MSU Traditions: Guardians of the Green and White

MSU Band members guard Sparty

MSU Traditions: Guardians of the Green and White

At the heart of campus, with the dormant Spartan Stadium looming in the backdrop, a beacon of green light shines down on a group of students, vigilantly standing guard over of Michigan State's treasured symbols—the Sparty Statue. 

In the 1960s, in the week leading up to one of the many installments of the MSU-Michigan rivalry, Sparty was vandalized by Michigan fans who painted it maize and blue.  

In response to the vandalism, without being asked or directed, members of the Spartan Marching Band decided to take action. The following season, they huddled around the statue during the week of the game, daring Michigan students to vandalize it again. 
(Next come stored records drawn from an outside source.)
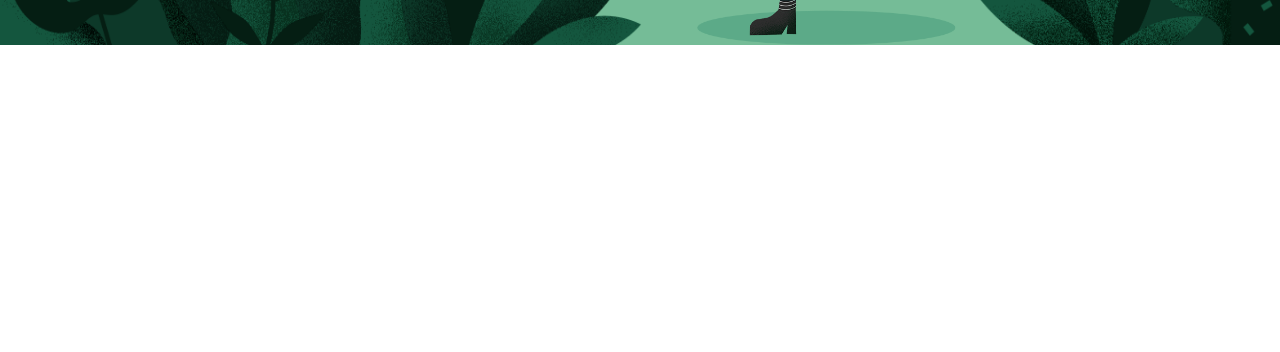
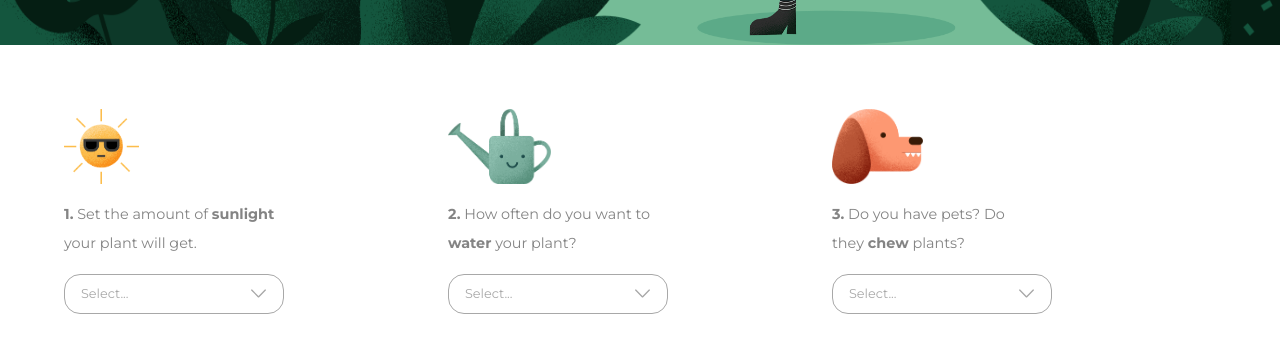
Before and after one commit to Gabrieloczust/greenthumb, a website built with Parcel: page index.html in a window 1280 px wide. Shown: the part 436-788 px from the top of the page. Built offline with nearby package versions, Linux system fonts and the light colour scheme.

Commit message:
feat: filters style

```diff
--- a/index.html
+++ b/index.html
@@ -10,6 +10,8 @@
     />
     <link rel="stylesheet" href="./styles/global.scss" />
     <link rel="stylesheet" href="./styles/hero.scss" />
+    <link rel="stylesheet" href="./styles/filters.scss" />
+    <link rel="stylesheet" href="./styles/select.scss" />
   </head>
 
   <body>
@@ -19,21 +21,25 @@
         src="images/hero/mobile/mobile-leaves.png"
         alt="leaves"
       />
+
       <img
         class="plantperson mobile"
         src="images/hero/mobile/mobile-plantperson.png"
         alt="plantperson"
       />
+
       <img
         class="left-leaves desktop"
         src="images/hero/desktop/left-leaves.png"
         alt="leaves"
       />
+
       <img
         class="center-plantperson desktop"
         src="images/hero/desktop/plantperson.png"
         alt="plantperson"
       />
+
       <img
         class="right-leaves desktop"
         src="images/hero/desktop/right-leaves.png"
@@ -62,5 +68,95 @@
         </div>
       </div>
     </section>
+
+    <main class="filters">
+      <div class="container">
+        <div class="content">
+          <div class="filter">
+            <div>
+              <img
+                src="images/illustrations/sun.png"
+                alt="sun"
+                width="75"
+                height="75"
+              />
+            </div>
+
+            <span>
+              <b>1.</b>
+              Set the amount of <b>sunlight</b> <br />
+              your plant will get.
+            </span>
+
+            <div class="select">
+              <div class="selected">Select...</div>
+              <div class="arrow"></div>
+
+              <div class="options">
+                <div class="option">No sunlight</div>
+                <div class="option">Low sunlight</div>
+                <div class="option">High sunlight</div>
+              </div>
+            </div>
+          </div>
+
+          <div class="filter">
+            <div>
+              <img
+                src="images/illustrations/wateringcan.png"
+                alt="sun"
+                width="103"
+                height="75"
+              />
+            </div>
+
+            <span>
+              <b>2.</b>
+              How often do you want to <br />
+              <b>water</b> your plant?
+            </span>
+
+            <div class="select">
+              <div class="selected">Select...</div>
+              <div class="arrow"></div>
+
+              <div class="options">
+                <div class="option">No sunlight</div>
+                <div class="option">Low sunlight</div>
+                <div class="option">High sunlight</div>
+              </div>
+            </div>
+          </div>
+
+          <div class="filter">
+            <div>
+              <img
+                src="images/illustrations/dog.png"
+                alt="sun"
+                width="75"
+                height="62"
+              />
+            </div>
+
+            <span>
+              <b>3.</b>
+              Do you have pets? Do <br />
+              they <b>chew</b> plants?
+            </span>
+
+            <div class="select">
+              <div class="selected">Select...</div>
+              <div class="arrow"></div>
+
+              <div class="options">
+                <div class="option">No sunlight</div>
+                <div class="option">Low sunlight</div>
+                <div class="option">High sunlight</div>
+              </div>
+            </div>
+          </div>
+        </div>
+      </div>
+    </main>
   </body>
 </html>
--- /dev/null
+++ b/styles/filters.scss
@@ -0,0 +1,44 @@
+.filters {
+  display: block;
+
+  .content {
+    display: flex;
+    flex-direction: column;
+    align-items: center;
+
+    .filter {
+      display: flex;
+      flex-direction: column;
+      margin-bottom: 3rem;
+
+      &:first-child {
+        margin-top: 1.5rem;
+      }
+
+      span {
+        font-size: 0.9rem;
+        color: var(--text);
+        margin: 1rem 0;
+        line-height: 2;
+      }
+    }
+  }
+
+  @media (min-width: 812px) {
+    .content {
+      flex-direction: row;
+      padding: 4rem 0;
+
+      .filter {
+        flex: 1;
+        margin: 0 !important;
+
+        img {
+          height: 75px;
+          width: auto;
+          display: block;
+        }
+      }
+    }
+  }
+}
--- a/styles/global.scss
+++ b/styles/global.scss
@@ -2,7 +2,12 @@
   --green: #15573f;
   --green-light: #75bc97;
   --orange: #fd9872;
+
   --white: #ffffff;
+  --text: #848484;
+
+  --select: #a8a8a8;
+  --select-hover: #efefef;
 }
 
 * {
--- a/styles/hero.scss
+++ b/styles/hero.scss
@@ -48,11 +48,9 @@
     margin-top: 1rem;
     cursor: pointer;
   }
-}
 
-// Mobile Landscape
-@media (orientation: landscape) and (max-width: 812px) {
-  .hero {
+  // Mobile Landscape
+  @media (orientation: landscape) and (max-width: 812px) {
     max-height: 350px;
 
     .leaves {
@@ -63,10 +61,8 @@
       display: none;
     }
   }
-}
 
-@media (min-width: 812px) {
-  .hero {
+  @media (min-width: 812px) {
     height: auto;
 
     .content {
--- /dev/null
+++ b/styles/select.scss
@@ -0,0 +1,78 @@
+.select {
+  width: 250px;
+  border-radius: 1rem;
+  height: 40px;
+  border: 1px solid var(--select);
+  padding: 0 1rem;
+  font-size: 0.8rem;
+  color: var(--select);
+  display: flex;
+  justify-content: space-between;
+  align-items: center;
+  position: relative;
+  z-index: 2;
+  cursor: pointer;
+
+  &.open {
+    border-bottom-right-radius: 0;
+    border-bottom-left-radius: 0;
+
+    .arrow {
+      transform: rotate(180deg);
+    }
+
+    .options {
+      display: block;
+    }
+  }
+
+  .arrow {
+    background: url("../images/icons/select-arrow.svg") no-repeat center;
+    background-size: contain;
+    width: 18px;
+    height: 15px;
+    cursor: pointer;
+  }
+
+  .options {
+    display: none;
+    width: calc(100% + 2px);
+    position: absolute;
+    bottom: 0;
+    left: 0;
+    transform: translate(-1px, 100%);
+    border: 1px solid var(--select);
+    border-top: 0;
+    background-color: #fff;
+    border-radius: 0 0 1rem 1rem;
+
+    .option {
+      height: 40px;
+      display: flex;
+      align-items: center;
+      padding: 0 1rem;
+
+      &:hover {
+        background-color: var(--select-hover);
+      }
+
+      &.selected {
+        background-color: var(--green-light);
+        color: var(--white);
+
+        &:hover {
+          background-color: var(--select-hover);
+          color: var(--green-light);
+        }
+      }
+
+      &:last-child {
+        border-radius: 0 0 1rem 1rem;
+      }
+    }
+  }
+
+  @media (min-width: 812px) {
+    width: 220px;
+  }
+}
```
Also changed, not shown: images/icons/select-arrow.svg (added).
It proved to effective, and over the next half century, countless MSU marching band members have carried on the tradition.  

Each year, in the week leading up to the matchup?between Michigan and Michigan State, band members maintain round-the-clock surveillance?to protect the statue from any University of Michigan fans seeking to vandalize it. Students and alumni often join the band members in their watch, and it’s been decades since a successful vandalism attempt.  

In 1998, a bold attack on Sparty took place when a group of nearly 40 U of M fans staged a pre-dawn attack, equipped with paint-filled balloons and paint ball rifles. The MSU campus police arrested 14 individuals from Ann Arbor that morning, but Sparty emerged unscathed. 


Author: Alex Gillespie, '17